▶ **Stored items**

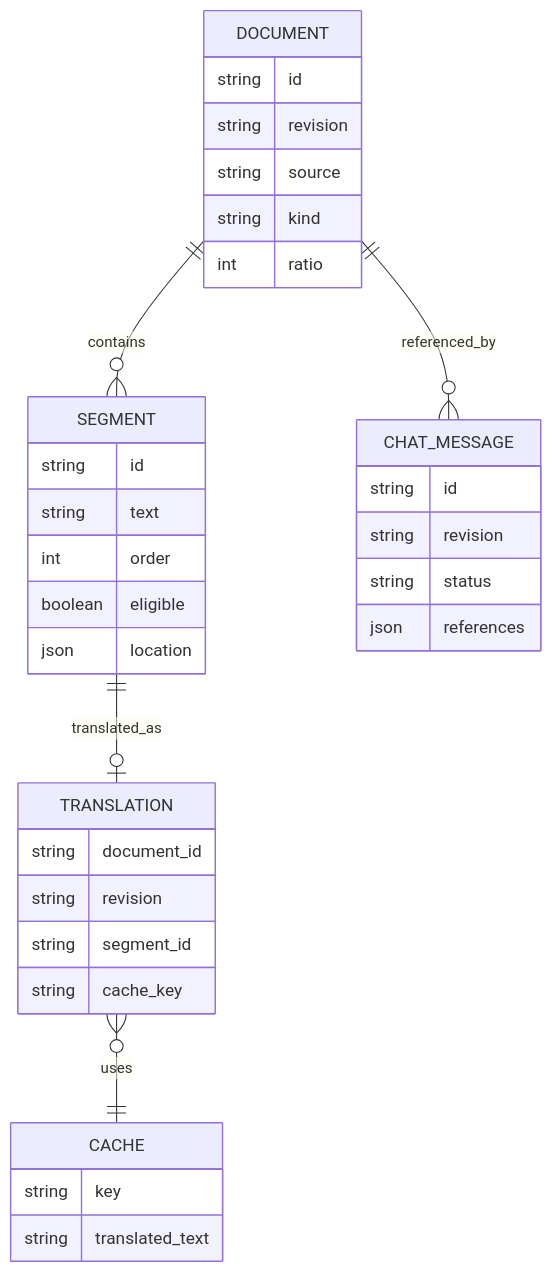
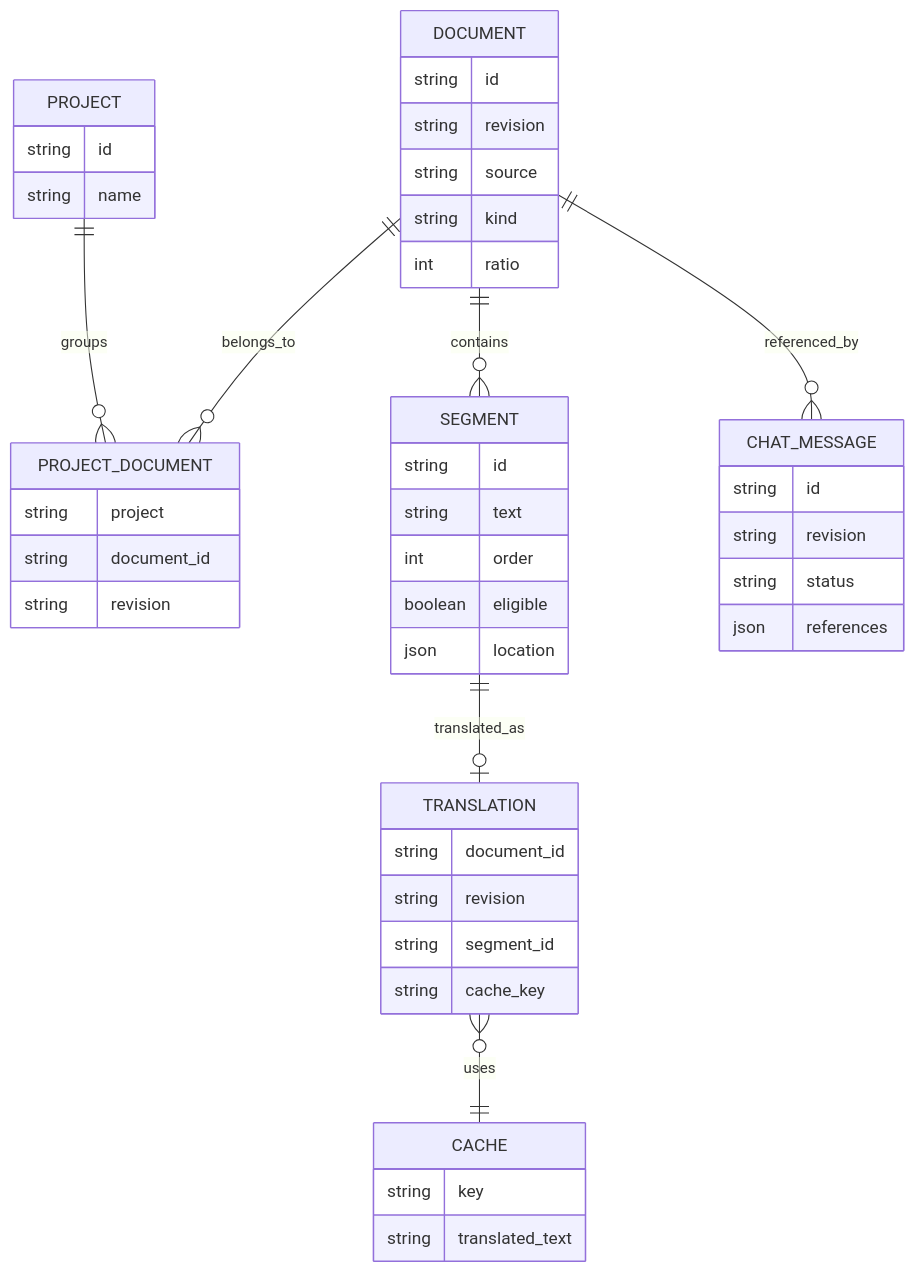
The second of 4 diagrams in docs/architecture.md (k-zshiba/Gradia), drawn with Mermaid before and after one commit. The commit also changed other lines of this file and 15 other files, not shown here.

````diff
--- a/docs/architecture.md
+++ b/docs/architecture.md
@@ -34,37 +34,48 @@
 ```mermaid
 erDiagram
+  PROJECT ||--o{ PROJECT_DOCUMENT : groups
+  DOCUMENT ||--o{ PROJECT_DOCUMENT : belongs_to
   DOCUMENT ||--o{ SEGMENT : contains
   SEGMENT ||--o| TRANSLATION : translated_as
   DOCUMENT ||--o{ CHAT_MESSAGE : referenced_by
   TRANSLATION }o--|| CACHE : uses
   DOCUMENT {
     string id
     string revision
     string source
     string kind
     int ratio
+  }
+  PROJECT {
+    string id
+    string name
+  }
+  PROJECT_DOCUMENT {
+    string project
+    string document_id
+    string revision
   }
   SEGMENT {
     string id
     string text
     int order
     boolean eligible
     json location
   }
   TRANSLATION {
     string document_id
     string revision
     string segment_id
     string cache_key
   }
   CACHE {
     string key
     string translated_text
   }
   CHAT_MESSAGE {
     string id
     string revision
     string status
     json references
   }
 ```
````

▶ **ACTION ITEM**
Your answer is an exact copy of the records above, stripped of pictures.

▶ **SOLUTION TO THE PROBLEM**
The second of 4 diagrams in docs/architecture.md (k-zshiba/Gradia), drawn with Mermaid before and after one commit. The commit also changed other lines of this file and 15 other files, not shown here.

````diff
--- a/docs/architecture.md
+++ b/docs/architecture.md
@@ -34,37 +34,48 @@
 ```mermaid
 erDiagram
+  PROJECT ||--o{ PROJECT_DOCUMENT : groups
+  DOCUMENT ||--o{ PROJECT_DOCUMENT : belongs_to
   DOCUMENT ||--o{ SEGMENT : contains
   SEGMENT ||--o| TRANSLATION : translated_as
   DOCUMENT ||--o{ CHAT_MESSAGE : referenced_by
   TRANSLATION }o--|| CACHE : uses
   DOCUMENT {
     string id
     string revision
     string source
     string kind
     int ratio
+  }
+  PROJECT {
+    string id
+    string name
+  }
+  PROJECT_DOCUMENT {
+    string project
+    string document_id
+    string revision
   }
   SEGMENT {
     string id
     string text
     int order
     boolean eligible
     json location
   }
   TRANSLATION {
     string document_id
     string revision
     string segment_id
     string cache_key
   }
   CACHE {
     string key
     string translated_text
   }
   CHAT_MESSAGE {
     string id
     string revision
     string status
     json references
   }
 ```
````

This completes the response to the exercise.